The expected output is the full set of entries, printed exactly, without pictures.

**GIVEN DATA**
= Beginning of Section =

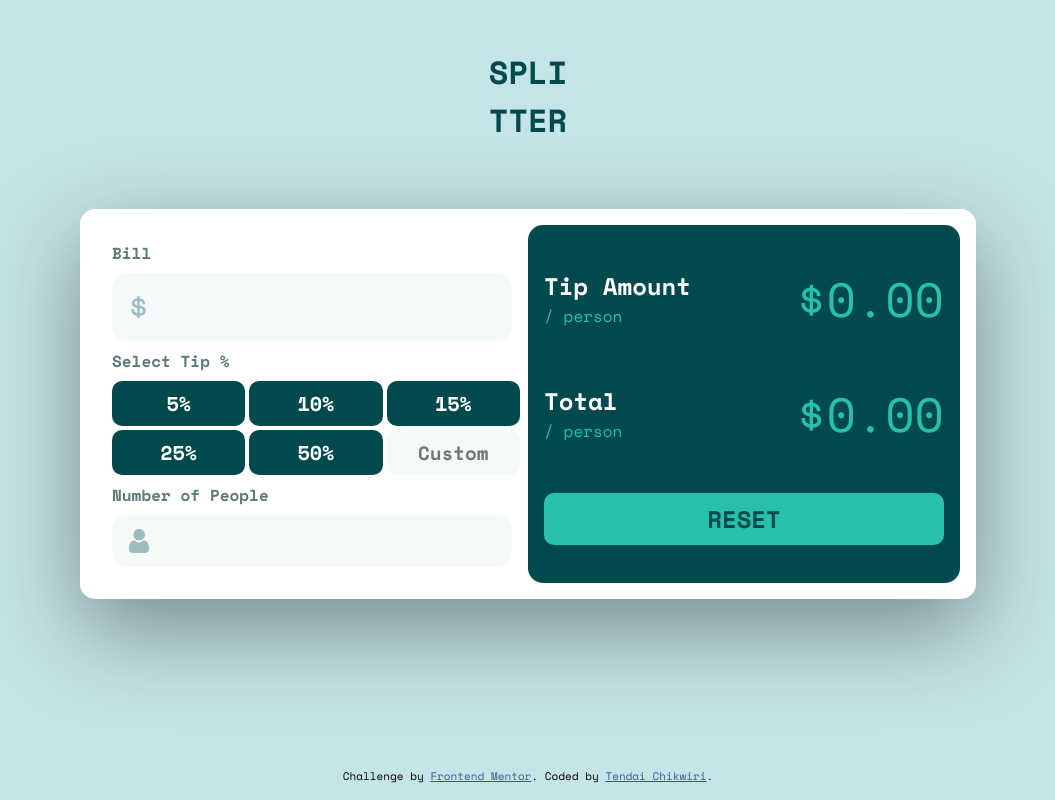
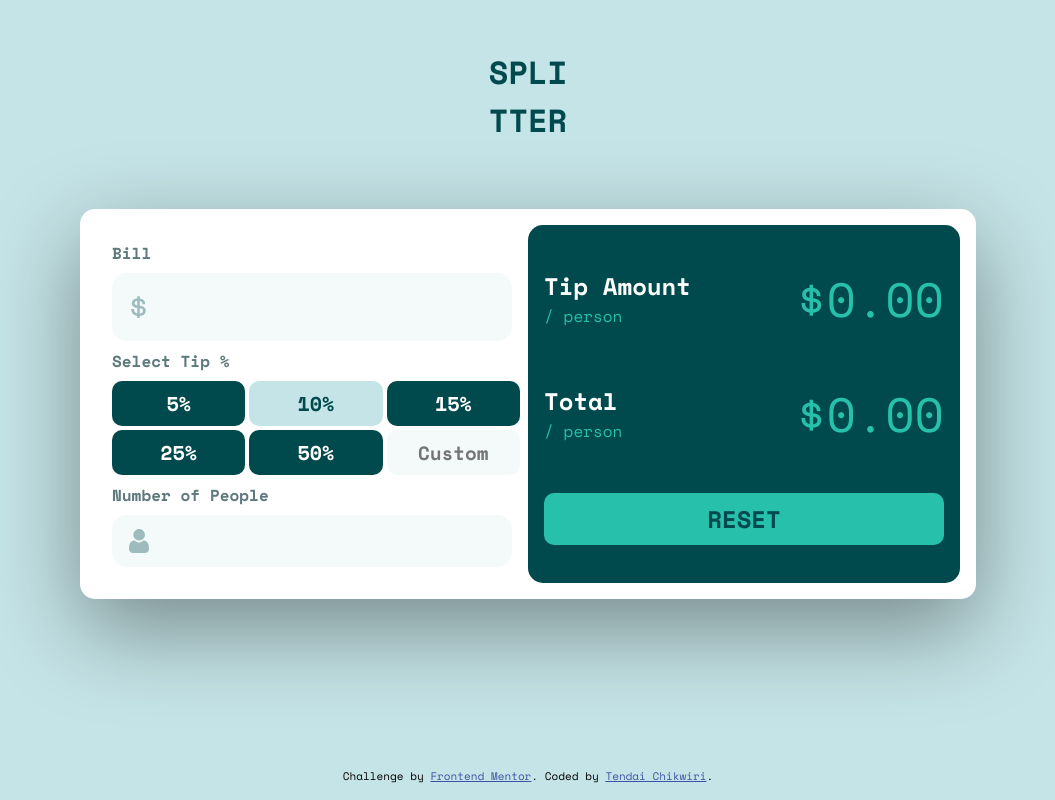
Before and after one commit to TendaiChikwiri/tip-calculator-app, a website: page index.html in a window 1280 px wide. Shown: the whole page, without its empty margins (112-1167 px from the left). Drawn offline with nearby package versions, Linux system fonts and the light colour scheme; the site is published under a folder, as on GitHub Pages, so addresses that start at the root find nothing.

Commit message:
Update index.html

```diff
--- a/index.html
+++ b/index.html
@@ -6,7 +6,7 @@
 
   <link rel="icon" type="image/png" sizes="32x32" href="./images/favicon-32x32.png">
 	<link rel="stylesheet" href="./styles/style.css">
-	<script defer src="/script/index.js"></script>
+	<script defer src="./script/index.js"></script>
 
   <title>Frontend Mentor | Tip calculator app</title>
   <style>
```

= End of Section =

**RESPONSE TO THIS TASK**
Before and after one commit to TendaiChikwiri/tip-calculator-app, a website: page index.html in a window 1280 px wide. Shown: the whole page, without its empty margins (112-1167 px from the left). Drawn offline with nearby package versions, Linux system fonts and the light colour scheme; the site is published under a folder, as on GitHub Pages, so addresses that start at the root find nothing.

Commit message:
Update index.html

```diff
--- a/index.html
+++ b/index.html
@@ -6,7 +6,7 @@
 
   <link rel="icon" type="image/png" sizes="32x32" href="./images/favicon-32x32.png">
 	<link rel="stylesheet" href="./styles/style.css">
-	<script defer src="/script/index.js"></script>
+	<script defer src="./script/index.js"></script>
 
   <title>Frontend Mentor | Tip calculator app</title>
   <style>
```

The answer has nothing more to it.